Two other panelists really fascinated me too. The first was speaking as I arrived, John McNamee, President European Booksellers Federation spoke about the challenges of bookselling in the future and spoke of a vision where he sold the customer the intellectual property for a fee and then asked what format he would prefer it in. Seems a nice idea, though my gut told me that it wouldn’t work at a decentralized level and would work at a much more central level. But then, being proved wrong on that one, would be a bonus.

By far the most revelatory though was the South County Dublin Librarian, Georgina Byrne. She revealed the extent of their download services something its seems that has floated beneath the radar of nearly everybody in Irish publishing (certainly non-one has ever mentioned it to me).

They have partnered with Overdrive and now deliver up to 3000 titles in ebook and audio book form to members via their download zone.

If you like paper and love paper books then the message Georgina had to share was a depressing one.

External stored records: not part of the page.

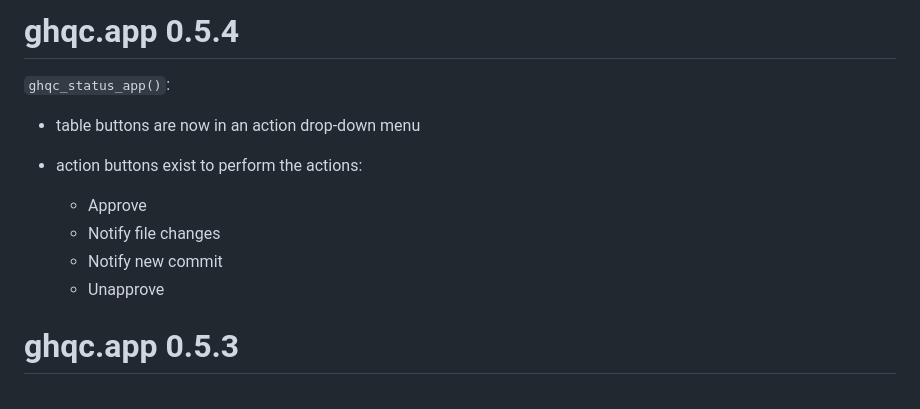
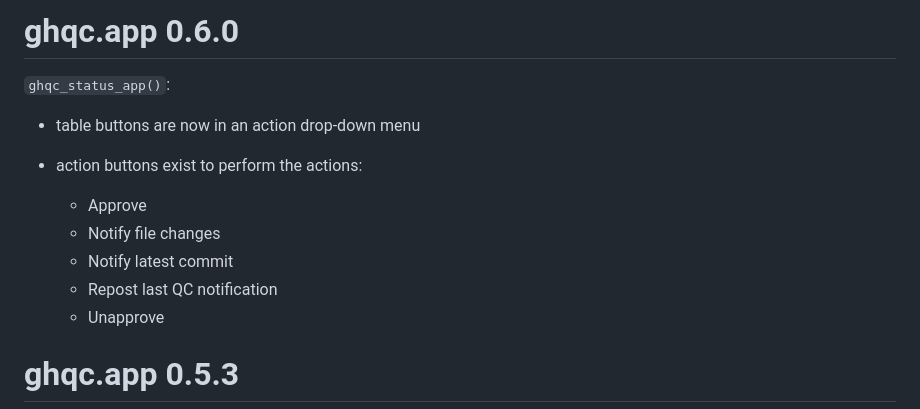
Before and after one commit to A2-ai/ghqc.app, a Markdown page: NEWS.md, the part around the change. Drawn GitHub-style.

Commit message:
updates news.mdand version

```diff
--- a/NEWS.md
+++ b/NEWS.md
@@ -1,4 +1,4 @@
-# ghqc.app 0.5.4
+# ghqc.app 0.6.0
 
 `ghqc_status_app()`:
 
@@ -7,7 +7,8 @@
 
     - Approve
     - Notify file changes
-    - Notify new commit
+    - Notify latest commit
+    - Repost last QC notification
     - Unapprove
 
 # ghqc.app 0.5.3
```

Children love the libraries Tumblebooks service which offers children’s books online. And, if you listen, read an watch one, you can see why. I tried Dinotrain and it is fun!

As Samantha Holamn said during the discussion, the panel and teh subsequent discussion was by far the best she had attended because it looked forward and I think that was due in large part to Oisín McGann who chaired the event quick wonderfully offering his well considered contributions and links out to funny and informative videos throughout.

I’ve left numerous side issues out but needless to say there was much discussion on Agents, Publishers, Contracts, Google, a little about Amazon, Scribd and a little about revenue models and changing cultural norms. It was a shame I had to leave so quickly when it ended I’d have liked to discuss some of the issues more with the panelists. Still, a thoroughly thought provoking evening.
Eoin

* It always amazes me that people would relish the disappearance of publishers wholesale. Yes some publishers might not be excellent and sometimes working relationship have become strained or just plain broken, but surely as an industry over the lifetime of their existence, publishers have been more than simply blood suckers?